Go through the listing below, count the lines that contain "extends", and state the number alone.

THE DATA:
----
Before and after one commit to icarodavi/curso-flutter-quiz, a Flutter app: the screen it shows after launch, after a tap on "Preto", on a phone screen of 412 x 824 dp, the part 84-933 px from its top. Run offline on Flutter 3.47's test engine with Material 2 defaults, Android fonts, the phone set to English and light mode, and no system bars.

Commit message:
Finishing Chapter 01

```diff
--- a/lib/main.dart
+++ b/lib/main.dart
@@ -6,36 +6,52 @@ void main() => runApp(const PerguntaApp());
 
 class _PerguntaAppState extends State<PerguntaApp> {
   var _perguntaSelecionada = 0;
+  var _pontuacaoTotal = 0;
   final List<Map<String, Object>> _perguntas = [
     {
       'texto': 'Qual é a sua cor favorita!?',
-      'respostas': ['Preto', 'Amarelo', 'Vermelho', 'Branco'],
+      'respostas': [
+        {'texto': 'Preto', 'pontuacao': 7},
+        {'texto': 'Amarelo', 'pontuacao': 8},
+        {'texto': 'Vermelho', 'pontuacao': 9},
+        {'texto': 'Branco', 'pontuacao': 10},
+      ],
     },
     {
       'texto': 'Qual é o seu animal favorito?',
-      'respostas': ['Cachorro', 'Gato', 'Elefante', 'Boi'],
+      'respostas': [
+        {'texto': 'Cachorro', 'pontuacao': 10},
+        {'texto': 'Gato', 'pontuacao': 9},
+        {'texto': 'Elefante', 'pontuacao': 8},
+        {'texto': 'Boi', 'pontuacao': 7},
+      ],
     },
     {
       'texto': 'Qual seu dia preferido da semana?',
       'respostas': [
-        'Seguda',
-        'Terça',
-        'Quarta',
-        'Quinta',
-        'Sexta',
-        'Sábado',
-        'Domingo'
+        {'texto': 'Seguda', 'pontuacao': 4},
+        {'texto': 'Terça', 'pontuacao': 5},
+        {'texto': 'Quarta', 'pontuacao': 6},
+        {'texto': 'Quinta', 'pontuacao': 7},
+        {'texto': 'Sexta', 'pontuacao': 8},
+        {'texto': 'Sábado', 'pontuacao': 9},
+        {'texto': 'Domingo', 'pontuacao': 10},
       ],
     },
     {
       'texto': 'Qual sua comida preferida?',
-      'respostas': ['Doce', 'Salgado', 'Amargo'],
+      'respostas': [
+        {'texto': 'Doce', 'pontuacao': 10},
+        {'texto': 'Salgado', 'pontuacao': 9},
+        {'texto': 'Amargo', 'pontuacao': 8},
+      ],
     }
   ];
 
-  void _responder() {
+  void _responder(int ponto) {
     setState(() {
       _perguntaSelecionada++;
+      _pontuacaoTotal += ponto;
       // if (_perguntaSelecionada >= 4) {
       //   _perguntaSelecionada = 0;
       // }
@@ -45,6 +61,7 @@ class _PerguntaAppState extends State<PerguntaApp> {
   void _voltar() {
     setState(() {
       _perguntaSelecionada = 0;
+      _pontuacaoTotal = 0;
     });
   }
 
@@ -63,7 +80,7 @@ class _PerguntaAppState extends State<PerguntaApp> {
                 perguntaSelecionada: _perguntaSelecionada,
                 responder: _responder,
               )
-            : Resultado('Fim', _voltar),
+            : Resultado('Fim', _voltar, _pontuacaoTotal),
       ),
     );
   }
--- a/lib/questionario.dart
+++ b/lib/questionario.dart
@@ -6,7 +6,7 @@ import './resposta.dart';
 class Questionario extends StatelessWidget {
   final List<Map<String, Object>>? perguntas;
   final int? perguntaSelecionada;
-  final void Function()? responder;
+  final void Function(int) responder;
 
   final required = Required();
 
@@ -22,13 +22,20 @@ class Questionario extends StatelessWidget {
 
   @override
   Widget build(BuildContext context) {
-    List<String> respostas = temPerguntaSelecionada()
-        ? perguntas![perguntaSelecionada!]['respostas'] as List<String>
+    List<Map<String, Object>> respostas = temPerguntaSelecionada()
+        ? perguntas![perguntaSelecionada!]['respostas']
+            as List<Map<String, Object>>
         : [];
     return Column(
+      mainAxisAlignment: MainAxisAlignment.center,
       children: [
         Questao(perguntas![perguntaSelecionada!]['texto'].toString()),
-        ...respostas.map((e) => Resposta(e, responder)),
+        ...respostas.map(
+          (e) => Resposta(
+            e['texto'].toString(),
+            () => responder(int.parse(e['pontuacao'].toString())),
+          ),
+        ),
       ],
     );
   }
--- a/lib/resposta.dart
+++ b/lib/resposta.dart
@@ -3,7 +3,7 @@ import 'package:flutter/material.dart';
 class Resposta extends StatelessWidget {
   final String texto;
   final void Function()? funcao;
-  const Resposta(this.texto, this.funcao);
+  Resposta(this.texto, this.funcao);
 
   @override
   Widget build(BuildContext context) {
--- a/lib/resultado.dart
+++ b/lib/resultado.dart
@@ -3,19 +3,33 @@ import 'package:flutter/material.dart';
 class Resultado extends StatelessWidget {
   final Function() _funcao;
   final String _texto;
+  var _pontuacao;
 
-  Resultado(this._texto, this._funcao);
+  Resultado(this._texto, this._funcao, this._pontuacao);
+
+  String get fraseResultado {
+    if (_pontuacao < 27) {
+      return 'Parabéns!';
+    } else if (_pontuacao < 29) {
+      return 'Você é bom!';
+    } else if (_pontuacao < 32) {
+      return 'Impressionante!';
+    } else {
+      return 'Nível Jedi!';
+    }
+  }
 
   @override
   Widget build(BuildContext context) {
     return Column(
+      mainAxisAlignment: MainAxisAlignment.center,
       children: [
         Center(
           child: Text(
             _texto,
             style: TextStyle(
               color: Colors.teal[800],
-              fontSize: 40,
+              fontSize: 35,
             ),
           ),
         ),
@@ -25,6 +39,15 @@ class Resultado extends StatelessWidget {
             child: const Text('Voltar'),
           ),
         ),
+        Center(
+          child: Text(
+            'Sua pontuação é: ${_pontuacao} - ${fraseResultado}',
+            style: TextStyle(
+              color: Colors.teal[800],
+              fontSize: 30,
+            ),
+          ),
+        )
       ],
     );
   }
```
----
SOLUTION TO THIS TASK:
8